[WHAT NEEDS TO BE DONE] From the line with "Before and after one commit to karimkabbani/catan, a" to the line with "Co-Authored-By: Claude Opus", retype every line exactly, including those two, and leave out the rest of the data below.
*** RECORDS SHOWN
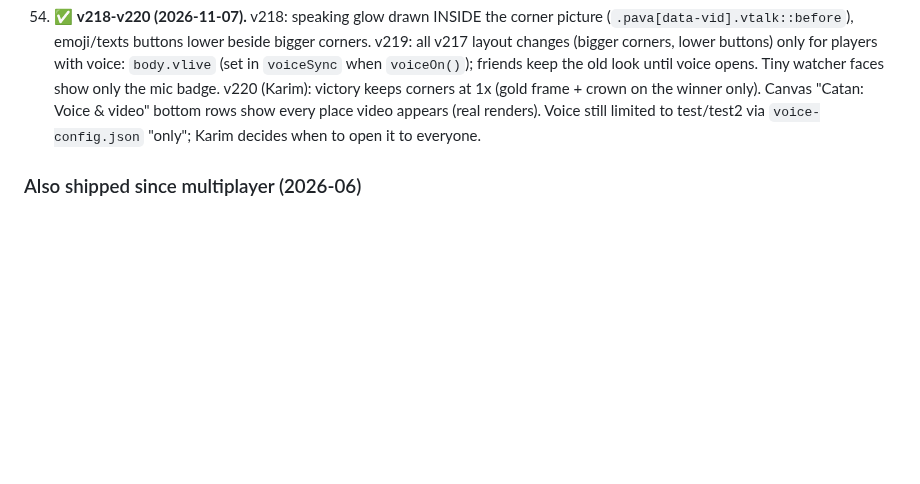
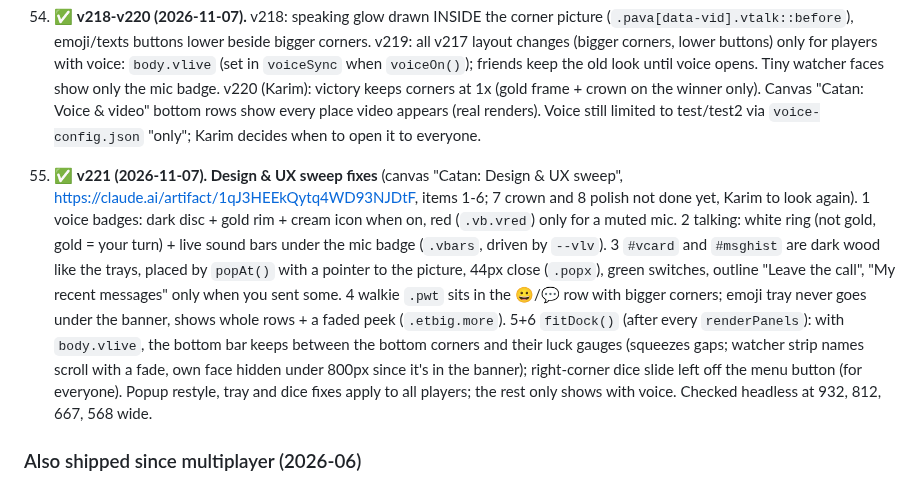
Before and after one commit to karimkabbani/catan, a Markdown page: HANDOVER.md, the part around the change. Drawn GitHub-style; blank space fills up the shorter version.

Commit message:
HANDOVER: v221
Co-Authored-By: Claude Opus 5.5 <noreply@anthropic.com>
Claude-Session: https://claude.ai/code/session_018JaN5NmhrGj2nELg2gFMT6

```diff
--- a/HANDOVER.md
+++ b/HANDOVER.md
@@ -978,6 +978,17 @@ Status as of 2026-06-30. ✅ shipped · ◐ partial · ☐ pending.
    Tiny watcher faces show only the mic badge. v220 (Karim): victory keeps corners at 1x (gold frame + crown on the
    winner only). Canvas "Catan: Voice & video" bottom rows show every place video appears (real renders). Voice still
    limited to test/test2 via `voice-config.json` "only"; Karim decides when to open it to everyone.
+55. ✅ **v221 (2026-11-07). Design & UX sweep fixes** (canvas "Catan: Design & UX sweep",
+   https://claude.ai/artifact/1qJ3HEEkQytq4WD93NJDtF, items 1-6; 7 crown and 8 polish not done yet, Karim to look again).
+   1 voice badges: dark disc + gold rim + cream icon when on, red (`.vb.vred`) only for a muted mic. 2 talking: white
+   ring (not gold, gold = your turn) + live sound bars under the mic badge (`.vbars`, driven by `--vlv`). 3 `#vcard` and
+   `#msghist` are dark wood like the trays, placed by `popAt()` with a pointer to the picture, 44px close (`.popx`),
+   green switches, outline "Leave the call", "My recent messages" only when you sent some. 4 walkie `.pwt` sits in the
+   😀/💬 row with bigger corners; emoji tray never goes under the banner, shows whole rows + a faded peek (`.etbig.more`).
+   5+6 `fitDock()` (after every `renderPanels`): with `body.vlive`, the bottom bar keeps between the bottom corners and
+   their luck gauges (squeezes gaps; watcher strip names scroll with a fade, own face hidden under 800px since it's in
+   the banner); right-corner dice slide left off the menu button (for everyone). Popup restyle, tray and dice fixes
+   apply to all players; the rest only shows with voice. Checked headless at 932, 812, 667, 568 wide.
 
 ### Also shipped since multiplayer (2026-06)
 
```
******
*** RECORDS SHOWN
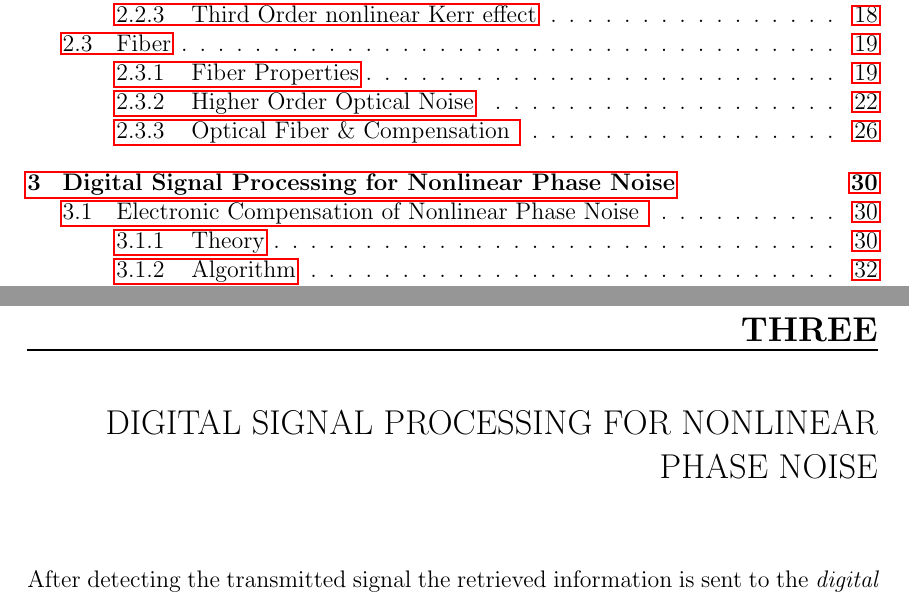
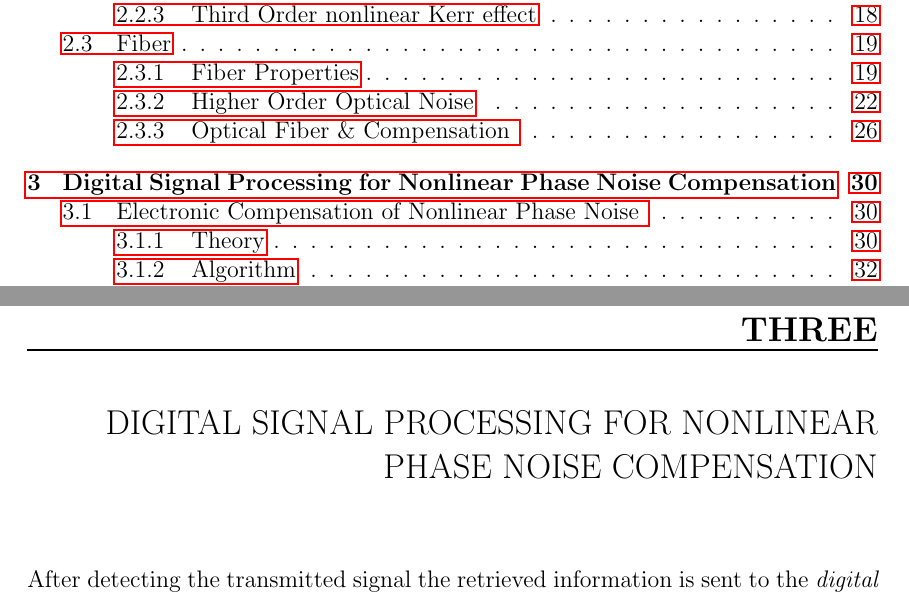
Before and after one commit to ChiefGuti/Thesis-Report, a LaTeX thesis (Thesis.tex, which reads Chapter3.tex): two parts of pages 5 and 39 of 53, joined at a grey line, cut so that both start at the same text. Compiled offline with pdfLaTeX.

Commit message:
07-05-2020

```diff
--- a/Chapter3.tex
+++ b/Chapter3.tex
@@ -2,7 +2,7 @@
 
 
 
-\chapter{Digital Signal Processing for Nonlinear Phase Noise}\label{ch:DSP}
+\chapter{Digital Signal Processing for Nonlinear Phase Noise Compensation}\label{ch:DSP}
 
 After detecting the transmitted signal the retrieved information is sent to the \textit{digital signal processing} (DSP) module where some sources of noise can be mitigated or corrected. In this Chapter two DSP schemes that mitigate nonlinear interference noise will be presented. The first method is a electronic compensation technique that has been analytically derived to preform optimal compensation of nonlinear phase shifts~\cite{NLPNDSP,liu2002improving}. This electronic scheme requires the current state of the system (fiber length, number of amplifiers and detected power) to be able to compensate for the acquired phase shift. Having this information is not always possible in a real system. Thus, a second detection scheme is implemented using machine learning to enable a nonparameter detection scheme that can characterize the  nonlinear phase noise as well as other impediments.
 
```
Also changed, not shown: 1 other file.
******
*** RECORDS SHOWN
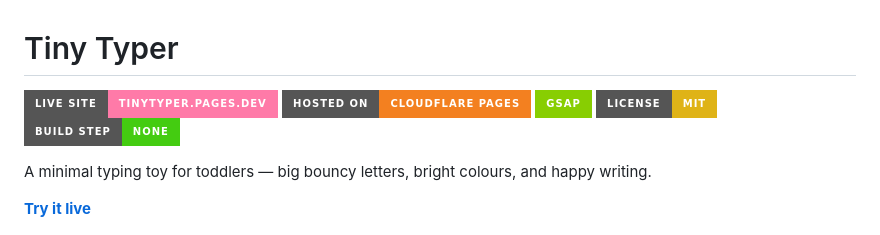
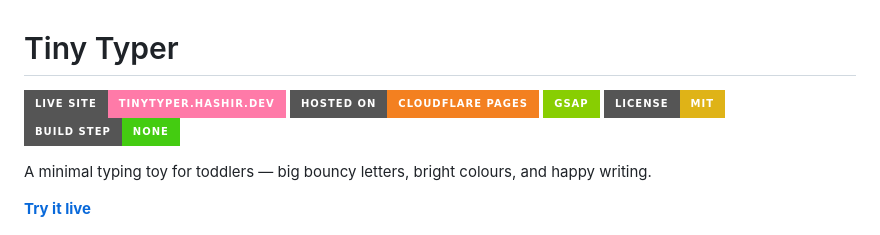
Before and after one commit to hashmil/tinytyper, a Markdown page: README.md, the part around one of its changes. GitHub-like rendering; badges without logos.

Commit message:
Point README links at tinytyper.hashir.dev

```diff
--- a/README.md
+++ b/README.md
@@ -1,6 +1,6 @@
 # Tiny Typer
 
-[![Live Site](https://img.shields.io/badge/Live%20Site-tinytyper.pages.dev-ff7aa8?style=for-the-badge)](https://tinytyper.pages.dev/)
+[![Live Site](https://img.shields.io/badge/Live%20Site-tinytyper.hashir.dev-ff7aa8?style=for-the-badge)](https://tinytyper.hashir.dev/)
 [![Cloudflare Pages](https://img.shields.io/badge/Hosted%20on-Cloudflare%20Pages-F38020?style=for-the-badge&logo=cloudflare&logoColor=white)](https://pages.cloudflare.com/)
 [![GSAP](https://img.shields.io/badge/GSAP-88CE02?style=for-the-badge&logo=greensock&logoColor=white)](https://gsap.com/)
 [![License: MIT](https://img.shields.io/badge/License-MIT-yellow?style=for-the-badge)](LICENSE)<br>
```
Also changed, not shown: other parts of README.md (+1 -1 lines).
******
[RESPONSE AREA]
Before and after one commit to karimkabbani/catan, a Markdown page: HANDOVER.md, the part around the change. Drawn GitHub-style; blank space fills up the shorter version.

Commit message:
HANDOVER: v221
Co-Authored-By: Claude Opus 5.5 <noreply@anthropic.com>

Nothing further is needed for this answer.